§ **Assignment**:
Return the entries below verbatim. Pictures stay out.

Records provided START

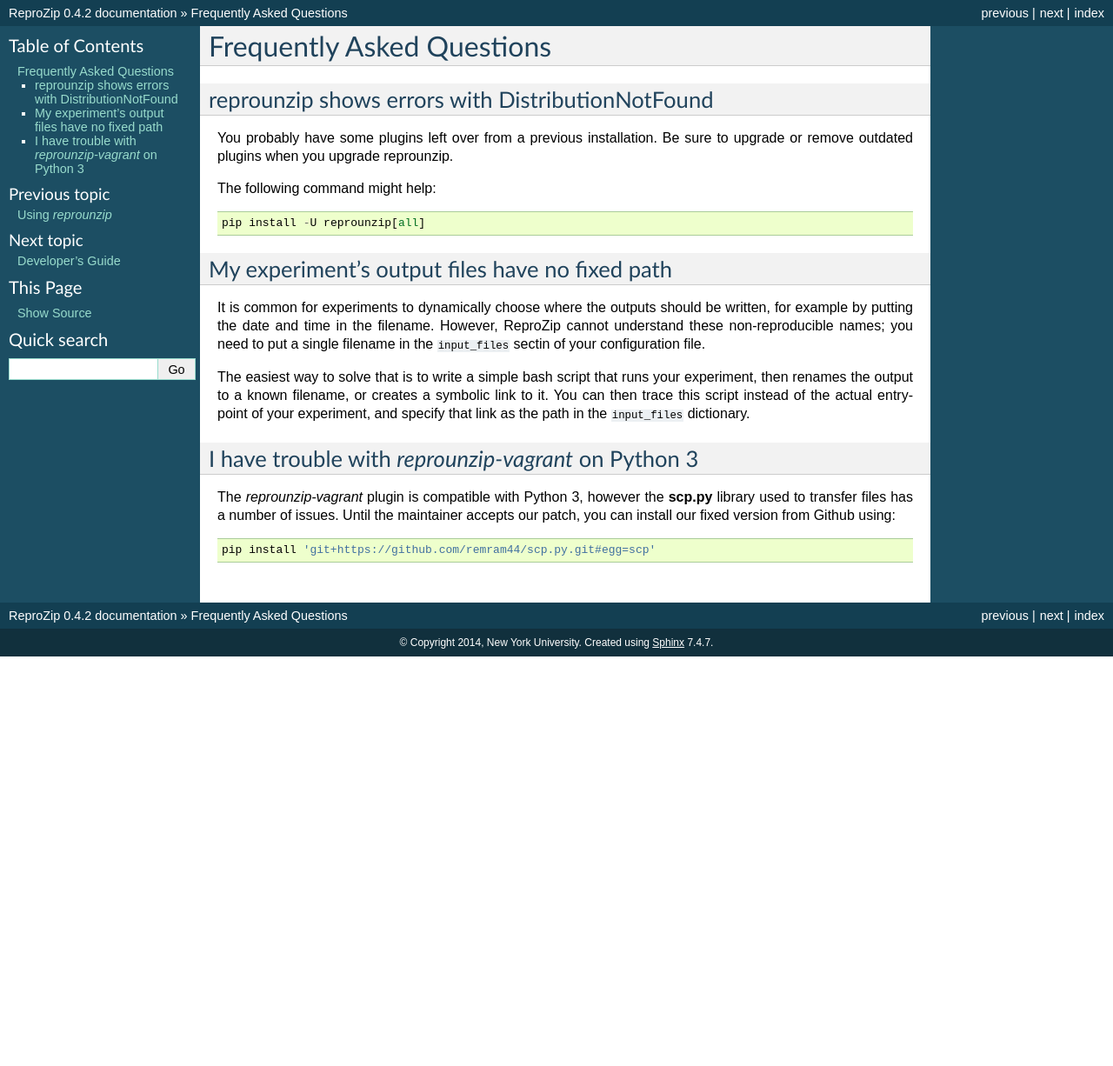
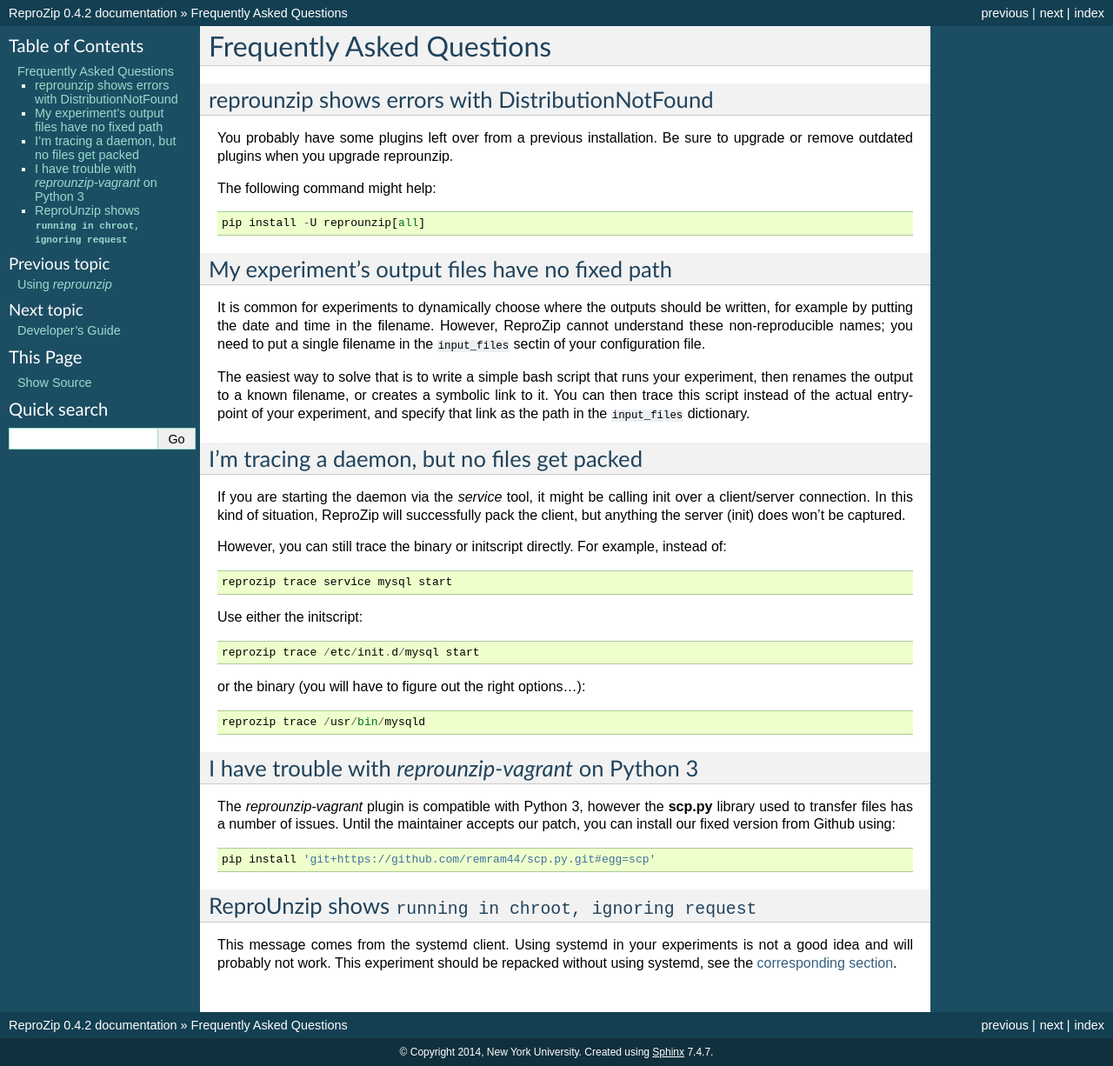
Before and after one commit to VIDA-NYU/reprozip, a Sphinx documentation site: the page built from docs/source/faq.rst, in a window 1280 px wide. Shown: the whole page at 87% size. Built offline with Sphinx 7.4.7, drawn with Linux system fonts in a browser that asks for light colours; before the commit the page ends 900 px from its top, so only the background shows below that.

Commit message:
Adding systemd to the FAQ

```diff
--- a/docs/source/faq.rst
+++ b/docs/source/faq.rst
@@ -23,6 +23,29 @@
 
 The easiest way to solve that is to write a simple bash script that runs your experiment, then renames the output to a known filename, or creates a symbolic link to it. You can then trace this script instead of the actual entry-point of your experiment, and specify that link as the path in the ``input_files`` dictionary.
 
+..  _systemd:
+
+I'm tracing a daemon, but no files get packed
+=============================================
+
+If you are starting the daemon via the `service` tool, it might be calling init
+over a client/server connection. In this kind of situation, ReproZip will
+successfully pack the client, but anything the server (init) does won't be
+captured.
+
+However, you can still trace the binary or initscript directly. For example,
+instead of::
+
+    reprozip trace service mysql start
+
+Use either the initscript::
+
+    reprozip trace /etc/init.d/mysql start
+
+or the binary (you will have to figure out the right options...)::
+
+    reprozip trace /usr/bin/mysqld
+
 ..  _scp-py3:
 
 I have trouble with *reprounzip-vagrant* on Python 3
@@ -31,3 +54,10 @@
 The *reprounzip-vagrant* plugin is compatible with Python 3, however the **scp.py** library used to transfer files has a number of issues. Until the maintainer accepts our patch, you can install our fixed version from Github using::
 
     pip install 'git+https://github.com/remram44/scp.py.git#egg=scp'
+
+ReproUnzip shows ``running in chroot, ignoring request``
+========================================================
+
+This message comes from the systemd client. Using systemd in your experiments
+is not a good idea and will probably not work. This experiment should be
+repacked without using systemd, see the :ref:`corresponding section <systemd>`.
```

Records provided END

§ **Solution to the exercise**:
Before and after one commit to VIDA-NYU/reprozip, a Sphinx documentation site: the page built from docs/source/faq.rst, in a window 1280 px wide. Shown: the whole page at 87% size. Built offline with Sphinx 7.4.7, drawn with Linux system fonts in a browser that asks for light colours; before the commit the page ends 900 px from its top, so only the background shows below that.

Commit message:
Adding systemd to the FAQ

```diff
--- a/docs/source/faq.rst
+++ b/docs/source/faq.rst
@@ -23,6 +23,29 @@
 
 The easiest way to solve that is to write a simple bash script that runs your experiment, then renames the output to a known filename, or creates a symbolic link to it. You can then trace this script instead of the actual entry-point of your experiment, and specify that link as the path in the ``input_files`` dictionary.
 
+..  _systemd:
+
+I'm tracing a daemon, but no files get packed
+=============================================
+
+If you are starting the daemon via the `service` tool, it might be calling init
+over a client/server connection. In this kind of situation, ReproZip will
+successfully pack the client, but anything the server (init) does won't be
+captured.
+
+However, you can still trace the binary or initscript directly. For example,
+instead of::
+
+    reprozip trace service mysql start
+
+Use either the initscript::
+
+    reprozip trace /etc/init.d/mysql start
+
+or the binary (you will have to figure out the right options...)::
+
+    reprozip trace /usr/bin/mysqld
+
 ..  _scp-py3:
 
 I have trouble with *reprounzip-vagrant* on Python 3
@@ -31,3 +54,10 @@
 The *reprounzip-vagrant* plugin is compatible with Python 3, however the **scp.py** library used to transfer files has a number of issues. Until the maintainer accepts our patch, you can install our fixed version from Github using::
 
     pip install 'git+https://github.com/remram44/scp.py.git#egg=scp'
+
+ReproUnzip shows ``running in chroot, ignoring request``
+========================================================
+
+This message comes from the systemd client. Using systemd in your experiments
+is not a good idea and will probably not work. This experiment should be
+repacked without using systemd, see the :ref:`corresponding section <systemd>`.
```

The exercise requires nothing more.